Mason students who work in D.C. are impacted by violence being brought into their local offices.

“As someone aspiring to work long-term in public service, I won’t lie: This is terrifying.” said sophomore Evanna Koury, who was a Legislative Intern with Rep. Connolly’s Capitol Hill Office in Washington, D.C. and Government major at Mason.

Koury shared risks of working in government such as having to carry a bulletproof shield in her backpack to work among warning messages from her parents. “When I worked on The Hill, my family would text reminders to be safe because of the reports of violence against Hill staff during my time as an intern. I carried a bulletproof shield in my backpack to work every day. I didn’t wear my badge outside of the Capitol complex as a security measure to identify myself to strangers as an employee of the House of Representatives.” said Koury.

“We need to protect our public service workers, especially because they work tirelessly to protect us.”

Dean of Schar School of Policy and Government Mark Rozell notes that attacks against government officials are on the rise. “There has been an astonishing rise in physical attacks on public officials and their employees in recent years. One study documents about a 400% increase in the past six years. As shocking as this attack is, it is one of far too many in this country, due in many cases to hyper-polarization of political views, overheated rhetoric by some leaders and in social media and some cable news programs.”

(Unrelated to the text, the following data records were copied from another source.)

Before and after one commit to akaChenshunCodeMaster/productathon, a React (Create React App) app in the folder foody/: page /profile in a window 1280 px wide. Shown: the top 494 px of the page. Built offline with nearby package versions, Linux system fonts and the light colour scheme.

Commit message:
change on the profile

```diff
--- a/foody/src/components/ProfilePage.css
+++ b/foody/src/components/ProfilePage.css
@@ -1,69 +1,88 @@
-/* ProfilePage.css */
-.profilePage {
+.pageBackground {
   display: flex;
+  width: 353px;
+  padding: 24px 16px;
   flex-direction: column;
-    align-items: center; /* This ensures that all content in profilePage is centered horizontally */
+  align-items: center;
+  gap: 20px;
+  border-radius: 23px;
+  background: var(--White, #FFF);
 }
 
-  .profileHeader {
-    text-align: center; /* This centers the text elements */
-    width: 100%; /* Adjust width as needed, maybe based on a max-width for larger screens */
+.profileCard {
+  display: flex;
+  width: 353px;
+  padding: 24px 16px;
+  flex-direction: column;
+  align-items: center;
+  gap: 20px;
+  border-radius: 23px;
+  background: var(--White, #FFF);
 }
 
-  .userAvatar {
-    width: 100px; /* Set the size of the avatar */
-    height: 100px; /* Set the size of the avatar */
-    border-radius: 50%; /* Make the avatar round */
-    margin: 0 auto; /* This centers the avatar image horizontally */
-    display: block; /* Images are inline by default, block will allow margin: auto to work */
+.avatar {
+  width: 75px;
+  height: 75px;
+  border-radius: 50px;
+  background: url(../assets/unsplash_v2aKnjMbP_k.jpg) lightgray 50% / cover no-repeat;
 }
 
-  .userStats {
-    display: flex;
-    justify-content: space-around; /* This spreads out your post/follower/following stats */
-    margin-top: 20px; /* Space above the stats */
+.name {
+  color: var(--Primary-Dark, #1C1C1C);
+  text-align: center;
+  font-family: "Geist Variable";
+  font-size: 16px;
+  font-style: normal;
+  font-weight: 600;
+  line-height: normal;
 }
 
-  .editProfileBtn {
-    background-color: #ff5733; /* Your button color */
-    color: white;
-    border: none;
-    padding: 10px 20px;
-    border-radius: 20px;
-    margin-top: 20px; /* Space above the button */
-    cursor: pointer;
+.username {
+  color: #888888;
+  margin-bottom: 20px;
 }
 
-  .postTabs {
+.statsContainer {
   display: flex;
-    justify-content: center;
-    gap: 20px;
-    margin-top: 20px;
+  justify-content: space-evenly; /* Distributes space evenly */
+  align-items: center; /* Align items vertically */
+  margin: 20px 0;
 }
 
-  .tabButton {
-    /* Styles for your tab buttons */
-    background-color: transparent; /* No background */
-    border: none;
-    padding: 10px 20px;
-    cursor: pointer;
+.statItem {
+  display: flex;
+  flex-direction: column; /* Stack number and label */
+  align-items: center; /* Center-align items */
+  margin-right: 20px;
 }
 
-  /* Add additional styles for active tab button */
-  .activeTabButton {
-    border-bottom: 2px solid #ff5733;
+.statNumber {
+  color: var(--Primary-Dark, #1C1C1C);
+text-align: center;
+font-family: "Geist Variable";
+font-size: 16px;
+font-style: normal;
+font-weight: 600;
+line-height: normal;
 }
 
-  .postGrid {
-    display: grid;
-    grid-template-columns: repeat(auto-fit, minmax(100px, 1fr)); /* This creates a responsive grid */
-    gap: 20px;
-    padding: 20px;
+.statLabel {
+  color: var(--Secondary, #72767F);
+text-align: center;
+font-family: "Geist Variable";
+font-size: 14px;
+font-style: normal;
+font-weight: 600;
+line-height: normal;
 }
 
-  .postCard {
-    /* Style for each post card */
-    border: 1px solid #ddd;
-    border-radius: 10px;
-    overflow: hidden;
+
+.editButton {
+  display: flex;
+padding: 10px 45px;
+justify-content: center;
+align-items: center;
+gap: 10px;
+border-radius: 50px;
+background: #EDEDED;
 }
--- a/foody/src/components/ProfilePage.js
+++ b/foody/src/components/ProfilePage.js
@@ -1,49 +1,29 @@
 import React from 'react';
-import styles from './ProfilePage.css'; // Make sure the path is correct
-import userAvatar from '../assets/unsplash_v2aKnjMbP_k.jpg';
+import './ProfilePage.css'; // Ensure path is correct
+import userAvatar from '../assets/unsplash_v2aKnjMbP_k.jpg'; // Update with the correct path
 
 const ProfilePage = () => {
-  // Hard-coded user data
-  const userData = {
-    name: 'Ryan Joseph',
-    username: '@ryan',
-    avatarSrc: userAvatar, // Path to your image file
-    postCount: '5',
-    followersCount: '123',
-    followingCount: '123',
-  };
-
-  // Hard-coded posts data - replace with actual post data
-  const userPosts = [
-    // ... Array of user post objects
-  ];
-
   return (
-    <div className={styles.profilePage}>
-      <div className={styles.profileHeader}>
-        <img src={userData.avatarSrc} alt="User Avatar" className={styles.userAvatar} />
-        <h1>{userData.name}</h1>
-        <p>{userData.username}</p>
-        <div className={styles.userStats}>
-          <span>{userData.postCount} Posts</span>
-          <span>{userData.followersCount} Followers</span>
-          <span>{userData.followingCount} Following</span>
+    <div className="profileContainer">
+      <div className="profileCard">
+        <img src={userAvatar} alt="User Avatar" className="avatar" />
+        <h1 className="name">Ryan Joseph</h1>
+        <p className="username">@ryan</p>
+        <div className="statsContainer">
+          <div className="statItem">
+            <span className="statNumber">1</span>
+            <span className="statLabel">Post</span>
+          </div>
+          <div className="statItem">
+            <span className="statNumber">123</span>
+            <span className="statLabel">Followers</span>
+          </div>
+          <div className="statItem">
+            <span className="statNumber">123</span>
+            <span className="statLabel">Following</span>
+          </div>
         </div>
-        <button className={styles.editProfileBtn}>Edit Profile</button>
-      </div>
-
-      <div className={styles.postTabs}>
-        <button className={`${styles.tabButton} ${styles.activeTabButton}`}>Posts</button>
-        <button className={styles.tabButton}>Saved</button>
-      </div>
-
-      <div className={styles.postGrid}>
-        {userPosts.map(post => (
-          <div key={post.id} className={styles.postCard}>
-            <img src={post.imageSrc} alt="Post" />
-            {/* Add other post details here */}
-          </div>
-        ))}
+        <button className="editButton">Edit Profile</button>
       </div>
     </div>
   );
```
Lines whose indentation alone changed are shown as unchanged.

Despite fears of safety, Rozell encourages students thinking of government work to pursue their careers. “Don’t be deterred, be even more determined to follow your passion. Serving in government is an honorable calling. This country needs the talents of all of our students who aspire to serve and to effect positive change.” said Rozell.

Mason will continue to serve as a university close to D.C. for students aspiring to work in government, regardless of increasing dangers in the field.